**WHAT YOU HAVE TO DO:** Each entry must come back word for word; drop the images as you go.

(Data items)
---------------

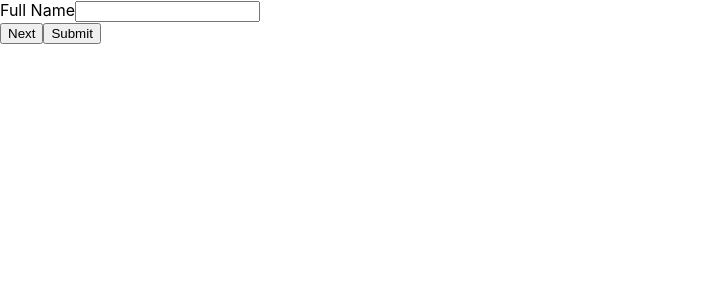
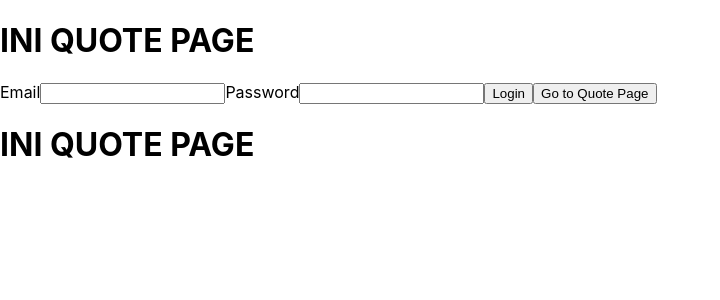
Before and after one commit to RevoU-FSSE-4/Module-4-frisqia, a React (Create React App) app in the folder new-app/: page /quotes in a window 1280 px wide. Shown: the top 300 px of the page, without its empty margins (0-720 px from the left). Built offline with nearby package versions, Linux system fonts and the light colour scheme.

Commit message:
commit 1

```diff
--- a/new-app/package.json
+++ b/new-app/package.json
@@ -13,6 +13,7 @@
     "formik-material-ui": "^4.0.0-alpha.2",
     "react": "^18.2.0",
     "react-dom": "^18.2.0",
+    "react-router-dom": "^6.23.0",
     "react-scripts": "^3.0.1",
     "typescript": "^4.9.5",
     "web-vitals": "^2.1.4",
--- a/new-app/src/App.tsx
+++ b/new-app/src/App.tsx
@@ -1,11 +1,19 @@
 import React from "react";
 import RegistrationForm from "./RegistrationForm";
+import { Route, Routes } from "react-router-dom";
+import QuotePage from "./QuotePage";
+import LoginPage from "./LoginPage";
 
 const App = () => {
   return (
     <div className="App">
       <header className="App-header">
-        <RegistrationForm />
+        <Routes>
+          <Route path="/login" Component={LoginPage} />
+          <Route path="/quotes" Component={QuotePage} />
+        </Routes>
+        <LoginPage />
+        <QuotePage />
       </header>
     </div>
   );
--- /dev/null
+++ b/new-app/src/LoginPage.tsx
@@ -0,0 +1,63 @@
+import { useState } from "react";
+import { Navigate, useNavigate } from "react-router-dom";
+
+interface LoginPageForm {
+  password: string;
+  email: string;
+}
+
+function LoginPage() {
+  const [credential, setCredential] = useState<LoginPageForm>({
+    password: "",
+    email: "",
+  });
+  const navigate = useNavigate();
+  function handleChange(key: string, value: string) {
+    setCredential((oldCredential) => ({ ...oldCredential, [key]: value }));
+  }
+  function ChangePage(target: string) {
+    navigate(target);
+  }
+  async function handleRegister(terget: string) {
+    try {
+      const body = {
+        email: credential.email,
+        password: credential.password,
+      };
+      const options = {
+        method: "POST",
+        headers: {
+          "Content-Type": "application/json",
+        },
+        body: JSON.stringify(body),
+      };
+      const response = await fetch(
+        "https://documenter.getpostman.com/view/15804286/2sA3Bn6CSh",
+        options
+      );
+      const data = await response.json();
+      console.log(data);
+    } catch (eror) {}
+  }
+  return (
+    <>
+      <label htmlFor="email">Email</label>
+      <input
+        type="text"
+        id="email"
+        value={credential.email}
+        onChange={(e) => handleChange("email", e.target.value)}
+      />
+      <label htmlFor="password">Password</label>
+      <input
+        type="password"
+        id="password"
+        value={credential.password}
+        onChange={(e) => handleChange("password", e.target.value)}
+      />
+      <button>Login</button>
+      <button>Go to Quote Page</button>
+    </>
+  );
+}
+export default LoginPage;
--- /dev/null
+++ b/new-app/src/QuotePage.tsx
@@ -0,0 +1,16 @@
+import { useState } from "react";
+interface QuoteRandom {
+  text: string;
+  author: string;
+}
+const URL = "https://library-crud-sample.vercel.app/api/user/login";
+
+function QuotePage() {
+  const [quote, setQuote] = useState<QuoteRandom>({ text: "", author: "" });
+  return (
+    <>
+      <h1>INI QUOTE PAGE</h1>
+    </>
+  );
+}
+export default QuotePage;
--- a/new-app/src/index.tsx
+++ b/new-app/src/index.tsx
@@ -1,15 +1,18 @@
-import React from 'react';
-import ReactDOM from 'react-dom/client';
-import './index.css';
-import App from './App';
-import reportWebVitals from './reportWebVitals';
+import React from "react";
+import ReactDOM from "react-dom/client";
+import "./index.css";
+import App from "./App";
+import reportWebVitals from "./reportWebVitals";
+import { BrowserRouter } from "react-router-dom";
 
 const root = ReactDOM.createRoot(
-  document.getElementById('root') as HTMLElement
+  document.getElementById("root") as HTMLElement
 );
 root.render(
   <React.StrictMode>
-    <App />
+    <BrowserRouter>
+      <App />
+    </BrowserRouter>
   </React.StrictMode>
 );
 
--- a/new-app/tsconfig.json
+++ b/new-app/tsconfig.json
@@ -18,7 +18,7 @@
     "resolveJsonModule": true,
     "isolatedModules": true,
     "noEmit": true,
-    "jsx": "react-jsx"
+    "jsx": "preserve"
   },
   "include": [
     "src"
```
Also changed, not shown: 1 other file (tests, documents, lock files or other folders).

---------------

**RESULT BELOW:**
Before and after one commit to RevoU-FSSE-4/Module-4-frisqia, a React (Create React App) app in the folder new-app/: page /quotes in a window 1280 px wide. Shown: the top 300 px of the page, without its empty margins (0-720 px from the left). Built offline with nearby package versions, Linux system fonts and the light colour scheme.

Commit message:
commit 1

```diff
--- a/new-app/package.json
+++ b/new-app/package.json
@@ -13,6 +13,7 @@
     "formik-material-ui": "^4.0.0-alpha.2",
     "react": "^18.2.0",
     "react-dom": "^18.2.0",
+    "react-router-dom": "^6.23.0",
     "react-scripts": "^3.0.1",
     "typescript": "^4.9.5",
     "web-vitals": "^2.1.4",
--- a/new-app/src/App.tsx
+++ b/new-app/src/App.tsx
@@ -1,11 +1,19 @@
 import React from "react";
 import RegistrationForm from "./RegistrationForm";
+import { Route, Routes } from "react-router-dom";
+import QuotePage from "./QuotePage";
+import LoginPage from "./LoginPage";
 
 const App = () => {
   return (
     <div className="App">
       <header className="App-header">
-        <RegistrationForm />
+        <Routes>
+          <Route path="/login" Component={LoginPage} />
+          <Route path="/quotes" Component={QuotePage} />
+        </Routes>
+        <LoginPage />
+        <QuotePage />
       </header>
     </div>
   );
--- /dev/null
+++ b/new-app/src/LoginPage.tsx
@@ -0,0 +1,63 @@
+import { useState } from "react";
+import { Navigate, useNavigate } from "react-router-dom";
+
+interface LoginPageForm {
+  password: string;
+  email: string;
+}
+
+function LoginPage() {
+  const [credential, setCredential] = useState<LoginPageForm>({
+    password: "",
+    email: "",
+  });
+  const navigate = useNavigate();
+  function handleChange(key: string, value: string) {
+    setCredential((oldCredential) => ({ ...oldCredential, [key]: value }));
+  }
+  function ChangePage(target: string) {
+    navigate(target);
+  }
+  async function handleRegister(terget: string) {
+    try {
+      const body = {
+        email: credential.email,
+        password: credential.password,
+      };
+      const options = {
+        method: "POST",
+        headers: {
+          "Content-Type": "application/json",
+        },
+        body: JSON.stringify(body),
+      };
+      const response = await fetch(
+        "https://documenter.getpostman.com/view/15804286/2sA3Bn6CSh",
+        options
+      );
+      const data = await response.json();
+      console.log(data);
+    } catch (eror) {}
+  }
+  return (
+    <>
+      <label htmlFor="email">Email</label>
+      <input
+        type="text"
+        id="email"
+        value={credential.email}
+        onChange={(e) => handleChange("email", e.target.value)}
+      />
+      <label htmlFor="password">Password</label>
+      <input
+        type="password"
+        id="password"
+        value={credential.password}
+        onChange={(e) => handleChange("password", e.target.value)}
+      />
+      <button>Login</button>
+      <button>Go to Quote Page</button>
+    </>
+  );
+}
+export default LoginPage;
--- /dev/null
+++ b/new-app/src/QuotePage.tsx
@@ -0,0 +1,16 @@
+import { useState } from "react";
+interface QuoteRandom {
+  text: string;
+  author: string;
+}
+const URL = "https://library-crud-sample.vercel.app/api/user/login";
+
+function QuotePage() {
+  const [quote, setQuote] = useState<QuoteRandom>({ text: "", author: "" });
+  return (
+    <>
+      <h1>INI QUOTE PAGE</h1>
+    </>
+  );
+}
+export default QuotePage;
--- a/new-app/src/index.tsx
+++ b/new-app/src/index.tsx
@@ -1,15 +1,18 @@
-import React from 'react';
-import ReactDOM from 'react-dom/client';
-import './index.css';
-import App from './App';
-import reportWebVitals from './reportWebVitals';
+import React from "react";
+import ReactDOM from "react-dom/client";
+import "./index.css";
+import App from "./App";
+import reportWebVitals from "./reportWebVitals";
+import { BrowserRouter } from "react-router-dom";
 
 const root = ReactDOM.createRoot(
-  document.getElementById('root') as HTMLElement
+  document.getElementById("root") as HTMLElement
 );
 root.render(
   <React.StrictMode>
-    <App />
+    <BrowserRouter>
+      <App />
+    </BrowserRouter>
   </React.StrictMode>
 );
 
--- a/new-app/tsconfig.json
+++ b/new-app/tsconfig.json
@@ -18,7 +18,7 @@
     "resolveJsonModule": true,
     "isolatedModules": true,
     "noEmit": true,
-    "jsx": "react-jsx"
+    "jsx": "preserve"
   },
   "include": [
     "src"
```
Also changed, not shown: 1 other file (tests, documents, lock files or other folders).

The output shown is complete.